Give the number of lines in the entries that contain "Clicar". State only the count.

(Excerpts from a dataset)
------------------------

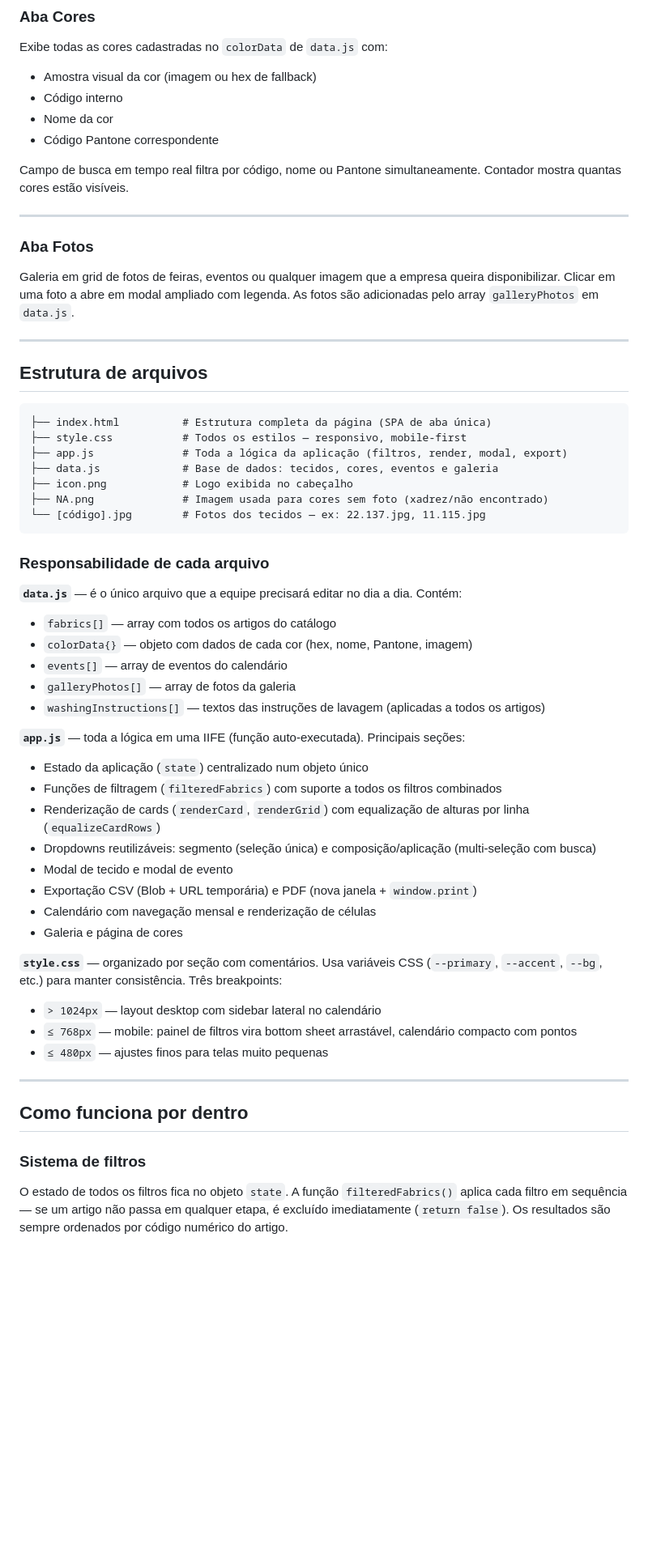
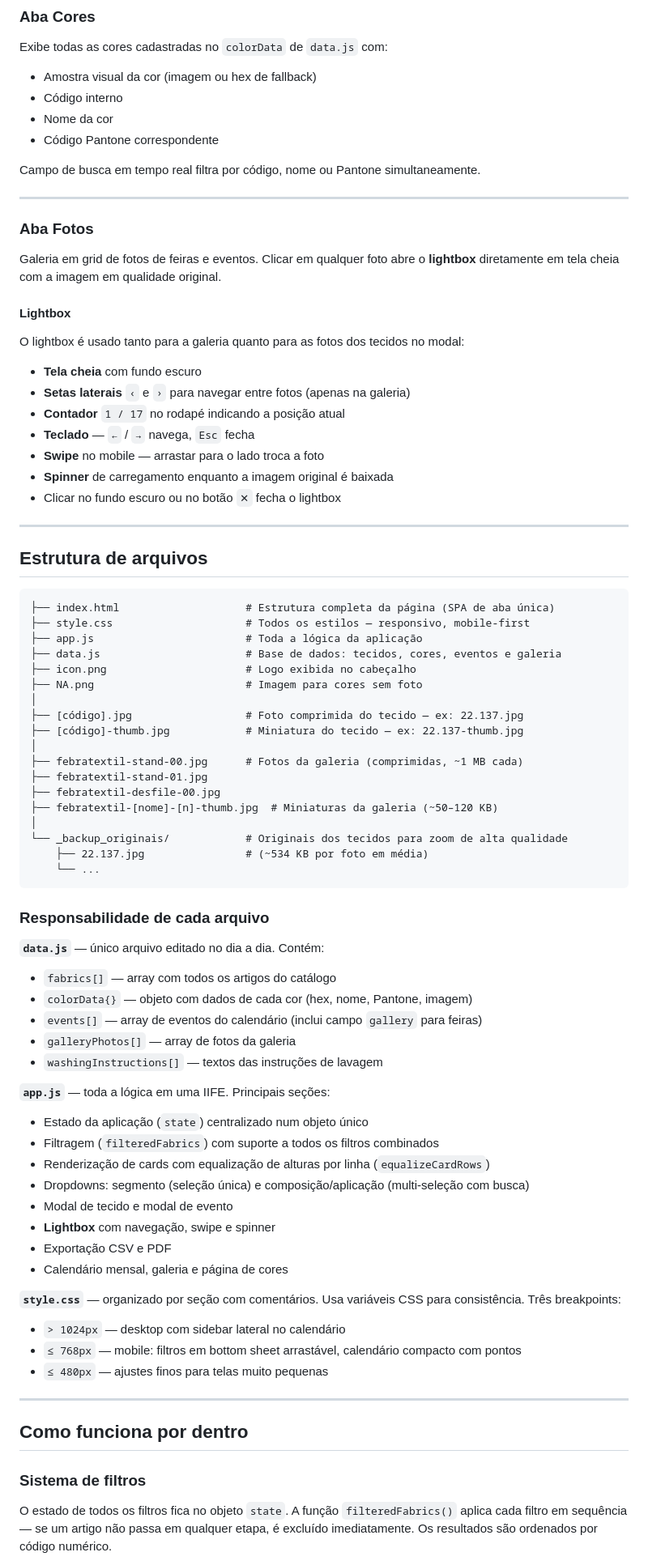
Before and after one commit to MaciasTextil/catalogo, a Markdown page: README.md, the part around one of its changes. Shown at 81% size. GitHub-like rendering; blank space fills up the shorter version.

````diff
--- a/README.md
+++ b/README.md
@@ -114,50 +130,72 @@ Exibe todas as cores cadastradas no `colorData` de `data.js` com:
 - Nome da cor
 - Código Pantone correspondente
 
-Campo de busca em tempo real filtra por código, nome ou Pantone simultaneamente. Contador mostra quantas cores estão visíveis.
+Campo de busca em tempo real filtra por código, nome ou Pantone simultaneamente.
 
 ---
 
 ### Aba Fotos
 
-Galeria em grid de fotos de feiras, eventos ou qualquer imagem que a empresa queira disponibilizar. Clicar em uma foto a abre em modal ampliado com legenda. As fotos são adicionadas pelo array `galleryPhotos` em `data.js`.
+Galeria em grid de fotos de feiras e eventos. Clicar em qualquer foto abre o **lightbox** diretamente em tela cheia com a imagem em qualidade original.
+
+#### Lightbox
+O lightbox é usado tanto para a galeria quanto para as fotos dos tecidos no modal:
+
+- **Tela cheia** com fundo escuro
+- **Setas laterais** `‹` e `›` para navegar entre fotos (apenas na galeria)
+- **Contador** `1 / 17` no rodapé indicando a posição atual
+- **Teclado** — `←` / `→` navega, `Esc` fecha
+- **Swipe** no mobile — arrastar para o lado troca a foto
+- **Spinner** de carregamento enquanto a imagem original é baixada
+- Clicar no fundo escuro ou no botão `✕` fecha o lightbox
 
 ---
 
 ## Estrutura de arquivos
 
 ```
-├── index.html          # Estrutura completa da página (SPA de aba única)
-├── style.css           # Todos os estilos — responsivo, mobile-first
-├── app.js              # Toda a lógica da aplicação (filtros, render, modal, export)
-├── data.js             # Base de dados: tecidos, cores, eventos e galeria
-├── icon.png            # Logo exibida no cabeçalho
-├── NA.png              # Imagem usada para cores sem foto (xadrez/não encontrado)
-└── [código].jpg        # Fotos dos tecidos — ex: 22.137.jpg, 11.115.jpg
+├── index.html                    # Estrutura completa da página (SPA de aba única)
+├── style.css                     # Todos os estilos — responsivo, mobile-first
+├── app.js                        # Toda a lógica da aplicação
+├── data.js                       # Base de dados: tecidos, cores, eventos e galeria
+├── icon.png                      # Logo exibida no cabeçalho
+├── NA.png                        # Imagem para cores sem foto
+│
+├── [código].jpg                  # Foto comprimida do tecido — ex: 22.137.jpg
+├── [código]-thumb.jpg            # Miniatura do tecido — ex: 22.137-thumb.jpg
+│
+├── febratextil-stand-00.jpg      # Fotos da galeria (comprimidas, ~1 MB cada)
+├── febratextil-stand-01.jpg
+├── febratextil-desfile-00.jpg
+├── febratextil-[nome]-[n]-thumb.jpg  # Miniaturas da galeria (~50–120 KB)
+│
+└── _backup_originais/            # Originais dos tecidos para zoom de alta qualidade
+    ├── 22.137.jpg                # (~534 KB por foto em média)
+    └── ...
 ```
 
 ### Responsabilidade de cada arquivo
 
-**`data.js`** — é o único arquivo que a equipe precisará editar no dia a dia. Contém:
+**`data.js`** — único arquivo editado no dia a dia. Contém:
 - `fabrics[]` — array com todos os artigos do catálogo
 - `colorData{}` — objeto com dados de cada cor (hex, nome, Pantone, imagem)
-- `events[]` — array de eventos do calendário
+- `events[]` — array de eventos do calendário (inclui campo `gallery` para feiras)
 - `galleryPhotos[]` — array de fotos da galeria
-- `washingInstructions[]` — textos das instruções de lavagem (aplicadas a todos os artigos)
+- `washingInstructions[]` — textos das instruções de lavagem
 
-**`app.js`** — toda a lógica em uma IIFE (função auto-executada). Principais seções:
+**`app.js`** — toda a lógica em uma IIFE. Principais seções:
 - Estado da aplicação (`state`) centralizado num objeto único
-- Funções de filtragem (`filteredFabrics`) com suporte a todos os filtros combinados
-- Renderização de cards (`renderCard`, `renderGrid`) com equalização de alturas por linha (`equalizeCardRows`)
-- Dropdowns reutilizáveis: segmento (seleção única) e composição/aplicação (multi-seleção com busca)
+- Filtragem (`filteredFabrics`) com suporte a todos os filtros combinados
+- Renderização de cards com equalização de alturas por linha (`equalizeCardRows`)
+- Dropdowns: segmento (seleção única) e composição/aplicação (multi-seleção com busca)
 - Modal de tecido e modal de evento
-- Exportação CSV (Blob + URL temporária) e PDF (nova janela + `window.print`)
-- Calendário com navegação mensal e renderização de células
-- Galeria e página de cores
+- **Lightbox** com navegação, swipe e spinner
+- Exportação CSV e PDF
+- Calendário mensal, galeria e página de cores
 
-**`style.css`** — organizado por seção com comentários. Usa variáveis CSS (`--primary`, `--accent`, `--bg`, etc.) para manter consistência. Três breakpoints:
-- `> 1024px` — layout desktop com sidebar lateral no calendário
-- `≤ 768px` — mobile: painel de filtros vira bottom sheet arrastável, calendário compacto com pontos
+**`style.css`** — organizado por seção com comentários. Usa variáveis CSS para consistência. Três breakpoints:
+- `> 1024px` — desktop com sidebar lateral no calendário
+- `≤ 768px` — mobile: filtros em bottom sheet arrastável, calendário compacto com pontos
 - `≤ 480px` — ajustes finos para telas muito pequenas
 
 ---
@@ -165,5 +203,5 @@ Galeria em grid de fotos de feiras, eventos ou qualquer imagem que a empresa que
 ## Como funciona por dentro
 
 ### Sistema de filtros
-O estado de todos os filtros fica no objeto `state`. A função `filteredFabrics()` aplica cada filtro em sequência — se um artigo não passa em qualquer etapa, é excluído imediatamente (`return false`). Os resultados são sempre ordenados por código numérico do artigo.
+O estado de todos os filtros fica no objeto `state`. A função `filteredFabrics()` aplica cada filtro em sequência — se um artigo não passa em qualquer etapa, é excluído imediatamente. Os resultados são ordenados por código numérico.
 
````
Also changed, not shown: other parts of README.md (+156 -63 lines).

------------------------

Answer box: 3